THE INPUT Block Start

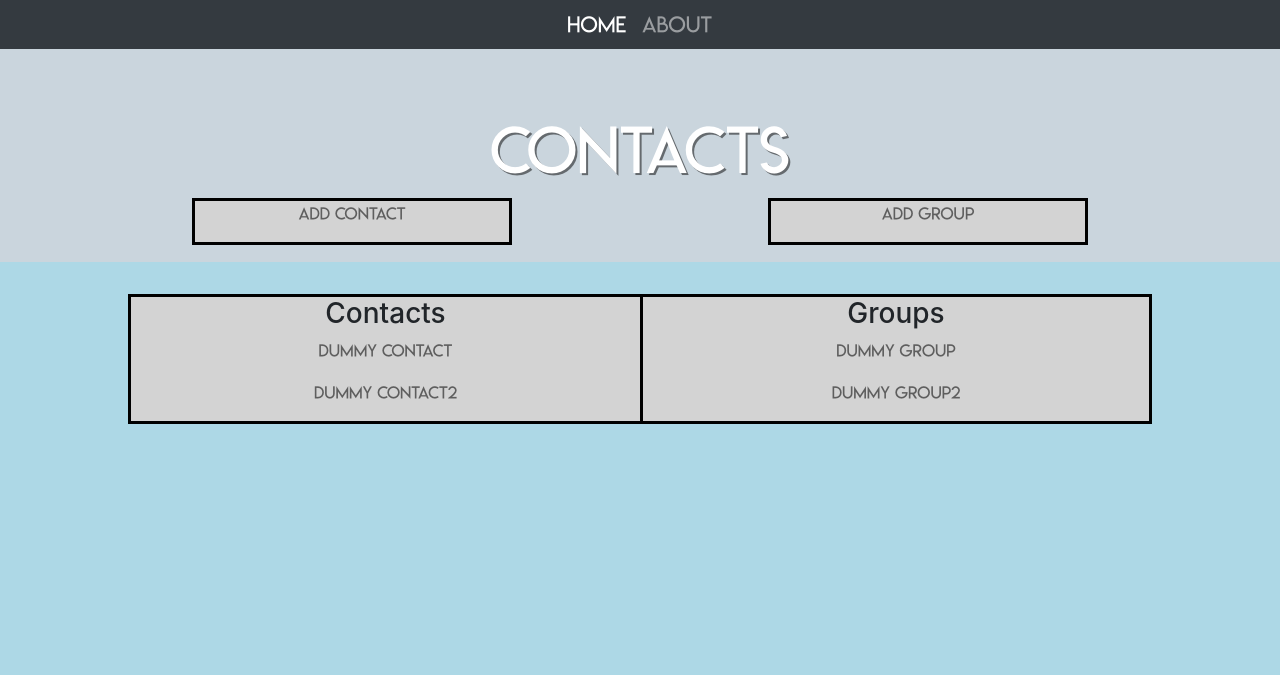
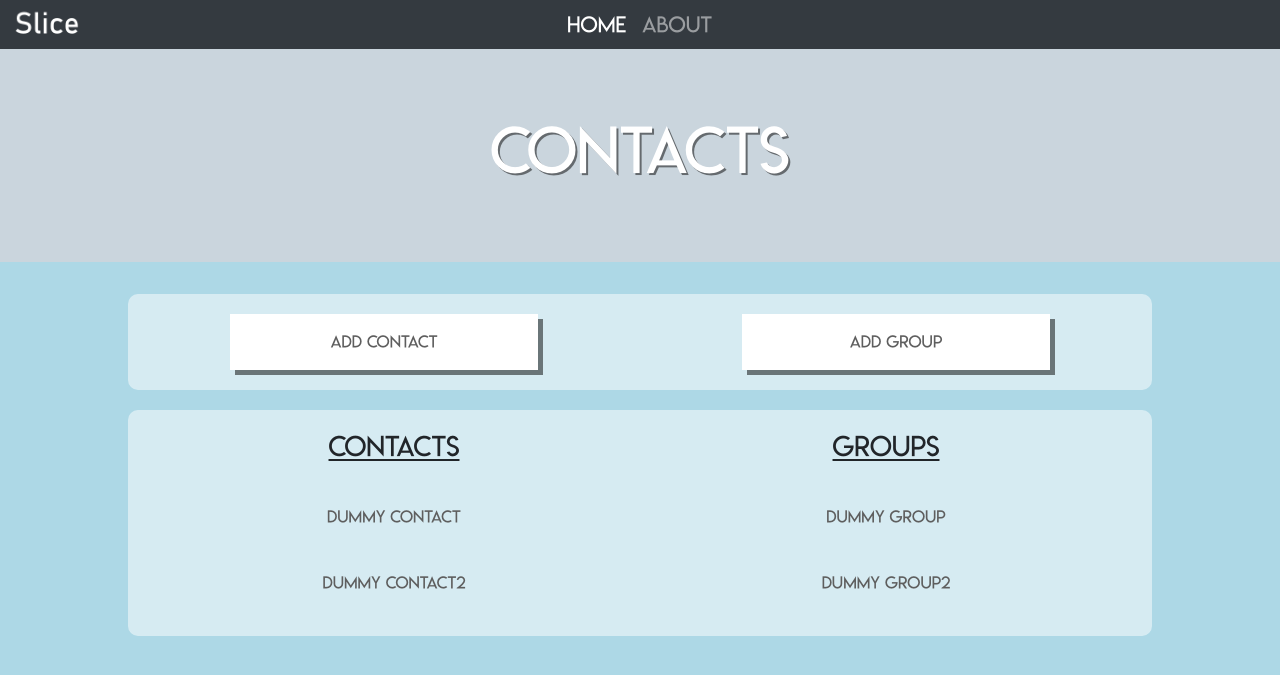
Before and after one commit to NXFORG/INSE---Bill-Splitting-Application, a PHP site: page /groups.html in a window 1280 px wide. Shown: the top 675 px of the page. Run offline with PHP 8.4, Linux system fonts and the light colour scheme; some libraries are stand-ins or nearby versions.

Commit message:
Styled groups/contacts page

```diff
--- a/debt.html
+++ b/debt.html
@@ -16,6 +16,7 @@
 
   <body>
     <nav class="navbar navbar-expand-lg navbar-dark bg-dark">
+      <img class="logo" src="images/logo.png" alt="">
       <button class="navbar-toggler" type="button" data-toggle="collapse" data-target="#navbarNav" aria-controls="navbarNav" aria-expanded="false" aria-label="Toggle navigation">
        <span class="navbar-toggler-icon"></span>
       </button>
--- a/groups.html
+++ b/groups.html
@@ -16,6 +16,7 @@
 
   <body>
     <nav class="navbar navbar-expand-lg navbar-dark bg-dark">
+      <img class="logo" src="images/logo.png" alt="">
       <button class="navbar-toggler" type="button" data-toggle="collapse" data-target="#navbarNav" aria-controls="navbarNav" aria-expanded="false" aria-label="Toggle navigation">
        <span class="navbar-toggler-icon"></span>
       </button>
@@ -33,15 +34,18 @@
 
     <header class="jumbotron jumbotron-fluid">
        <h1> Contacts </h1>
-       <div id='addContainer'>
-         <div id="addGroup">
-           <p> Add Group </p>
-         </div>
-         <div id="addContact">
-           <p> Add Contact </p>
-         </div>
-       </div>
     </header>
+    <div id="buttonsContainer">
+     <div id='addContainer'>
+     <div id="addContact">
+      <p> Add Contact </p>
+     </div>
+     <div id="addGroup">
+       <p> Add Group </p>
+     </div>
+    </div>
+  </div>
+
 
     <div id='contactsContainer'>  <!-- Main content container (contains both contacts/groups.)-->
       <div id='contactsOverview'>
@@ -76,7 +80,7 @@
           <p> New Group Description </p>
             <input id='groupDescriptionInput' type='text'/>
           <p> New Group Members </p>
-            <textarea rows='5' cols='50' id='groupMembersInput' type='text'></textarea><br>
+            <textarea rows='5' cols='45' id='groupMembersInput' type='text'></textarea><br>
             <button id='submitGroupInformation'> Submit </button>
         </div>
 
--- a/index.html
+++ b/index.html
@@ -15,7 +15,7 @@
   <!--<img id='backButton' src='images/backArrow.png'/>-->
   <body>
     <nav class="navbar navbar-expand-lg navbar-dark bg-dark">
-      <img id="logo" src="images/logo.png" alt="">
+      <img class="logo" src="images/logo.png" alt="">
       <button class="navbar-toggler" type="button" data-toggle="collapse" data-target="#navbarNav" aria-controls="navbarNav" aria-expanded="false" aria-label="Toggle navigation">
        <span class="navbar-toggler-icon"></span>
       </button>
--- a/splitBill.html
+++ b/splitBill.html
@@ -17,6 +17,7 @@
 
   <body>
     <nav class="navbar navbar-expand-lg navbar-dark bg-dark">
+      <img class="logo" src="images/logo.png" alt="">
       <button class="navbar-toggler" type="button" data-toggle="collapse" data-target="#navbarNav" aria-controls="navbarNav" aria-expanded="false" aria-label="Toggle navigation">
        <span class="navbar-toggler-icon"></span>
       </button>
--- a/style.css
+++ b/style.css
@@ -1,8 +1,8 @@
 
 
 body{
-  background-color: lightblue;
-  background-size: cover;
+  background-color: lightblue;;
+
   margin: 0;
 }
 /*CSS for using custom fonts*/
@@ -41,7 +41,7 @@ src: url("code.otf");
   -webkit-transition-property: color, background-color;
   transition-property: color, background-color;
 }
-#logo{
+.logo{
   position: absolute;
   max-height: 70px;
 }
@@ -110,6 +110,10 @@ a:hover{
 .button:hover{
   background-color: #dee1e8;
 }
+.button:active{
+  background-color: #dee1e8;
+  box-shadow: inset 2px 2px;
+}
 /* CSS for back button */
 /*#backButton{
   position: absolute;
@@ -120,32 +124,22 @@ a:hover{
   height: 40px;
   float: left;
 }*/
-/* media queries to scale content on smaller devices*/
-@media all and (max-width: 700px) {
-
-  .button{
-    height: 12%;
-  }
-  .button > p{
-    font-size: 85%;
-  }
-}
-
-@media all and (max-width: 1000px) {
-  #logo{
-    right: 0;
-  }
-}
-
-@media all and (min-width: 2000px) {
-  .navbar-nav > li{
-    font-size: 22px;
-  }
-}
-
 
 /* CSS for bill split page */
 /* CSS not finished */
+
+#addContainer{
+  display: flex;
+  margin-left: auto;
+  margin-right: auto;
+  width: 80%;
+  justify-content: center;
+  padding-bottom: 20px;
+  padding-top: 20px;
+  margin-bottom: 20px;
+  background-color: rgba(255,255,255,0.5);
+  border-radius: 10px;
+}
 #billContainer{
   position: absolute;
   background-color: grey; /*Colour for testing purposes */
@@ -160,69 +154,154 @@ a:hover{
 
 /* CSS for group page */
 #addContact{
-  background-color: lightgrey;
-  width: 25%;
-  float: left;
-  margin-left: 15%;
-  border-color: black;
-  border-style: solid;
-}
-#addGroup{
-  background-color: lightgrey;
-  width: 25%;
-  float: right;
-  margin-right: 15%;
-  border-color: black;
-  border-style: solid;
+  background-color: white;
+  border-color: #c7d0dd;
+  box-shadow: 5px 5px rgba(0,0,0,0.5);
+  width: 30%;
+  margin-left: auto;
+  margin-right: auto;
+  text-align: center;
+  padding-top: 15px;
 
 }
+
+#addGroup{
+  background-color: white;
+  border-color: #c7d0dd;
+  box-shadow: 5px 5px rgba(0,0,0,0.5);
+  width: 30%;
+  margin-left: auto;
+  margin-right: auto;
+  text-align: center;
+  padding-top: 15px;
+
+}
+#addGroup:hover,#addContact:hover{
+  background-color: #dee1e8;
+}
+#addGroup:active,#addContact:active{
+  box-shadow: inset 2px 2px;
+}
+
 #contactsContainer{
   position: absolute;
   width: 80%;
   height: auto;
-  background-color: lightgrey;
+  background-color: rgba(255,255,255,0.5);
+  border-radius: 10px;
   left: 10%;
   margin-left: auto;
-  border-color: black;
-  border-style: solid;
+  margin-bottom: 20px;
   text-align: center;
+  padding: 20px;
 }
 #contactsOverview{
+  font-family: 'lml';
   width: 50%;
   height: 100%;
   float: left;
-  background-color: lightgrey;
 }
 #groupsOverview{
+  font-family: 'lml';
   width: 50%;
   height: 100%;
   float: right;
-  border-left-color: black;
-  border-left-style: solid;
-  background-color: lightgrey;
 }
-.contact{
-  text-align: center;
-
+#contactsOverview > h3{
+  margin-bottom: 20px;
+  text-decoration: underline;
 }
-.contact:hover{
+#groupsOverview > h3{
+  margin-bottom: 20px;
+  text-decoration: underline;
+}
+.contact,.group{
+  width: 40%;
+  margin-left: auto;
+  margin-right: auto;
+  padding-top: 20px;
+  padding-bottom: 5px;
+}
+.contact:hover.group:hover{
   background-color: white;
 }
 #addContactContainer{
   display: none; /* Hides content until button is pressed. */
-  margin-left: 5%;
-
 }
 #addContactContainer > h3 {
   text-align: center;
 }
 #addGroupContainer{
   display: none; /* Hides content until button is pressed. */
-  margin-right: 5%;
 }
 input{
   width: 70%;
+  padding: 10px;
+  margin-bottom: 10px;
 }
 textarea{
-  width: 90%;
+  width: 70%;
 }
+#submitGroupInformation,#submitContactInformation{
+  padding: 10px;
+  margin-top: 5%;
+  width: 70%;
+}
+/* media queries to scale content on smaller devices*/
+@media all and (max-width: 700px) {
+  .button{
+    height: 12%;
+    border: 2px solid #c7d0dd;
+    box-shadow: 3px 3px rgba(0,0,0,0.5);
+  }
+  .button > p{
+    font-size: 85%;
+  }
+  #addGroup,#addContact{
+    width: 40%;
+    font-size: 90%;
+  }
+  .contact,.group{
+    width: 80%;
+    font-size: 70%;
+  }
+  input{
+    padding-top: 5px;
+    padding-bottom: 5px;
+  }
+}
+@media all and (max-width: 1000px) {
+  .logo{
+    right: 0;
+  }
+}
+/*@media all and (max-width: 2000px){
+  #addGroup,#addContact{
+    width: 40%;
+    font-size: 150%;
+  }
+  .contact,.group{
+    width: 80%;
+    font-size: 120%;
+  }
+  #addGroupContainer > p,#addContactContainer > p{
+    font-size: 130%;
+  }
+  input{
+    padding-top: 5px;
+    padding-bottom: 5px;
+  }
+  #submitGroupInformation,#submitContactInformation{
+    padding: 10px;
+    margin-top: 5%;
+    width: 70%;
+    font-size: 120%;
+  }
+}*/
+
+
+@media all and (min-width: 2001px) {
+  .navbar-nav > li{
+    font-size: 22px;
+  }
+}
--- a/vouchers.html
+++ b/vouchers.html
@@ -16,6 +16,7 @@
 
   <body>
     <nav class="navbar navbar-expand-lg navbar-dark bg-dark">
+      <img class="logo" src="images/logo.png" alt="">
       <button class="navbar-toggler" type="button" data-toggle="collapse" data-target="#navbarNav" aria-controls="navbarNav" aria-expanded="false" aria-label="Toggle navigation">
        <span class="navbar-toggler-icon"></span>
       </button>
```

THE INPUT Block End

◆ **WHAT TO PRODUCE**
I need each line of the entries that holds the string "float" located and copied.

◆ **PROBLEM SOLUTION**
   float: left;
-  float: left;
-  float: right;
   float: left;
   float: right;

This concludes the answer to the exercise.